Segment Start: Data

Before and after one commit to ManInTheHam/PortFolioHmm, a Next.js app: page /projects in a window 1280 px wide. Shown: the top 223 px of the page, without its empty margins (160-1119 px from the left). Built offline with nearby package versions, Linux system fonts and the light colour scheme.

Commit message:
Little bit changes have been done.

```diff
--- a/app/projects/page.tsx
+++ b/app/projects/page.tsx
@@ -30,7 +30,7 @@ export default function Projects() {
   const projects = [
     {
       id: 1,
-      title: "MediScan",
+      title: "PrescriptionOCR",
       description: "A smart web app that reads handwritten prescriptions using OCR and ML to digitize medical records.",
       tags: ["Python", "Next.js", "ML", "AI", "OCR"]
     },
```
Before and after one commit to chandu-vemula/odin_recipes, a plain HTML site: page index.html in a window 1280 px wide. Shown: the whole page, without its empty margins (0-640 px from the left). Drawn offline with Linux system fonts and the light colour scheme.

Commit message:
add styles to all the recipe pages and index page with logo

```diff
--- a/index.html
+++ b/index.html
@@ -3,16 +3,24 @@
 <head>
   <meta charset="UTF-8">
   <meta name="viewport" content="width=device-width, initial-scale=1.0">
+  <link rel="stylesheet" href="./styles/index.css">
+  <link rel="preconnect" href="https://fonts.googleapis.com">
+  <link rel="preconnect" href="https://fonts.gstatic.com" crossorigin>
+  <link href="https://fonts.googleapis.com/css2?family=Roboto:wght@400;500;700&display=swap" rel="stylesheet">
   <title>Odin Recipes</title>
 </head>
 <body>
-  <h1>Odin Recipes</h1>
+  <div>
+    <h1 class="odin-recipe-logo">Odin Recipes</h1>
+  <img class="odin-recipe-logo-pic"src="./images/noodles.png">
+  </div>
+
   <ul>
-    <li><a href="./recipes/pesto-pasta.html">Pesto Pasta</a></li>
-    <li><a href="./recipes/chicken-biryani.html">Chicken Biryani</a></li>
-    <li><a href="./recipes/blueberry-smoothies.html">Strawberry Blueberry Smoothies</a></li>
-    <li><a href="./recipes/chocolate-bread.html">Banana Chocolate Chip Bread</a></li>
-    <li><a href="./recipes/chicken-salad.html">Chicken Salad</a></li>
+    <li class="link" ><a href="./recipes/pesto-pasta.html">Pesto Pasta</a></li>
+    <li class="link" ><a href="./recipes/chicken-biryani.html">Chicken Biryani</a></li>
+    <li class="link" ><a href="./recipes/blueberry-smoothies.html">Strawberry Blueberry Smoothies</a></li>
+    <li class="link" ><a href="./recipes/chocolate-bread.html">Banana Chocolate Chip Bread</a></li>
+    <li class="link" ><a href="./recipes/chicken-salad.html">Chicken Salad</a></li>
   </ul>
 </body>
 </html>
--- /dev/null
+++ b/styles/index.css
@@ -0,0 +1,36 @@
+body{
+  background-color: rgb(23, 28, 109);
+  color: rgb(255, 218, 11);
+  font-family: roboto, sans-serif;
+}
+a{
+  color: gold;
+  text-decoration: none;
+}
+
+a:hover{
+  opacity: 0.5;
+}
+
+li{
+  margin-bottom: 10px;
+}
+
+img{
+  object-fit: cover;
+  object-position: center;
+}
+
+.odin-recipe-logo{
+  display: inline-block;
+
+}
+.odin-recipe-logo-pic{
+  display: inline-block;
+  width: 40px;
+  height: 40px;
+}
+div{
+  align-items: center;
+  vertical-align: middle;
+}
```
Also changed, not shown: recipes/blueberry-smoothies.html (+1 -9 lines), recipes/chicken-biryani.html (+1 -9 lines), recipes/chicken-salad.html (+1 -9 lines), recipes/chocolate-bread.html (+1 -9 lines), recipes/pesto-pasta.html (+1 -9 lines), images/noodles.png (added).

Segment End: Data

**What is required**
Reproduce the whole listing above, word for word.

**Output of the exercise**
Before and after one commit to ManInTheHam/PortFolioHmm, a Next.js app: page /projects in a window 1280 px wide. Shown: the top 223 px of the page, without its empty margins (160-1119 px from the left). Built offline with nearby package versions, Linux system fonts and the light colour scheme.

Commit message:
Little bit changes have been done.

```diff
--- a/app/projects/page.tsx
+++ b/app/projects/page.tsx
@@ -30,7 +30,7 @@ export default function Projects() {
   const projects = [
     {
       id: 1,
-      title: "MediScan",
+      title: "PrescriptionOCR",
       description: "A smart web app that reads handwritten prescriptions using OCR and ML to digitize medical records.",
       tags: ["Python", "Next.js", "ML", "AI", "OCR"]
     },
```
Before and after one commit to chandu-vemula/odin_recipes, a plain HTML site: page index.html in a window 1280 px wide. Shown: the whole page, without its empty margins (0-640 px from the left). Drawn offline with Linux system fonts and the light colour scheme.

Commit message:
add styles to all the recipe pages and index page with logo

```diff
--- a/index.html
+++ b/index.html
@@ -3,16 +3,24 @@
 <head>
   <meta charset="UTF-8">
   <meta name="viewport" content="width=device-width, initial-scale=1.0">
+  <link rel="stylesheet" href="./styles/index.css">
+  <link rel="preconnect" href="https://fonts.googleapis.com">
+  <link rel="preconnect" href="https://fonts.gstatic.com" crossorigin>
+  <link href="https://fonts.googleapis.com/css2?family=Roboto:wght@400;500;700&display=swap" rel="stylesheet">
   <title>Odin Recipes</title>
 </head>
 <body>
-  <h1>Odin Recipes</h1>
+  <div>
+    <h1 class="odin-recipe-logo">Odin Recipes</h1>
+  <img class="odin-recipe-logo-pic"src="./images/noodles.png">
+  </div>
+
   <ul>
-    <li><a href="./recipes/pesto-pasta.html">Pesto Pasta</a></li>
-    <li><a href="./recipes/chicken-biryani.html">Chicken Biryani</a></li>
-    <li><a href="./recipes/blueberry-smoothies.html">Strawberry Blueberry Smoothies</a></li>
-    <li><a href="./recipes/chocolate-bread.html">Banana Chocolate Chip Bread</a></li>
-    <li><a href="./recipes/chicken-salad.html">Chicken Salad</a></li>
+    <li class="link" ><a href="./recipes/pesto-pasta.html">Pesto Pasta</a></li>
+    <li class="link" ><a href="./recipes/chicken-biryani.html">Chicken Biryani</a></li>
+    <li class="link" ><a href="./recipes/blueberry-smoothies.html">Strawberry Blueberry Smoothies</a></li>
+    <li class="link" ><a href="./recipes/chocolate-bread.html">Banana Chocolate Chip Bread</a></li>
+    <li class="link" ><a href="./recipes/chicken-salad.html">Chicken Salad</a></li>
   </ul>
 </body>
 </html>
--- /dev/null
+++ b/styles/index.css
@@ -0,0 +1,36 @@
+body{
+  background-color: rgb(23, 28, 109);
+  color: rgb(255, 218, 11);
+  font-family: roboto, sans-serif;
+}
+a{
+  color: gold;
+  text-decoration: none;
+}
+
+a:hover{
+  opacity: 0.5;
+}
+
+li{
+  margin-bottom: 10px;
+}
+
+img{
+  object-fit: cover;
+  object-position: center;
+}
+
+.odin-recipe-logo{
+  display: inline-block;
+
+}
+.odin-recipe-logo-pic{
+  display: inline-block;
+  width: 40px;
+  height: 40px;
+}
+div{
+  align-items: center;
+  vertical-align: middle;
+}
```
Also changed, not shown: recipes/blueberry-smoothies.html (+1 -9 lines), recipes/chicken-biryani.html (+1 -9 lines), recipes/chicken-salad.html (+1 -9 lines), recipes/chocolate-bread.html (+1 -9 lines), recipes/pesto-pasta.html (+1 -9 lines), images/noodles.png (added).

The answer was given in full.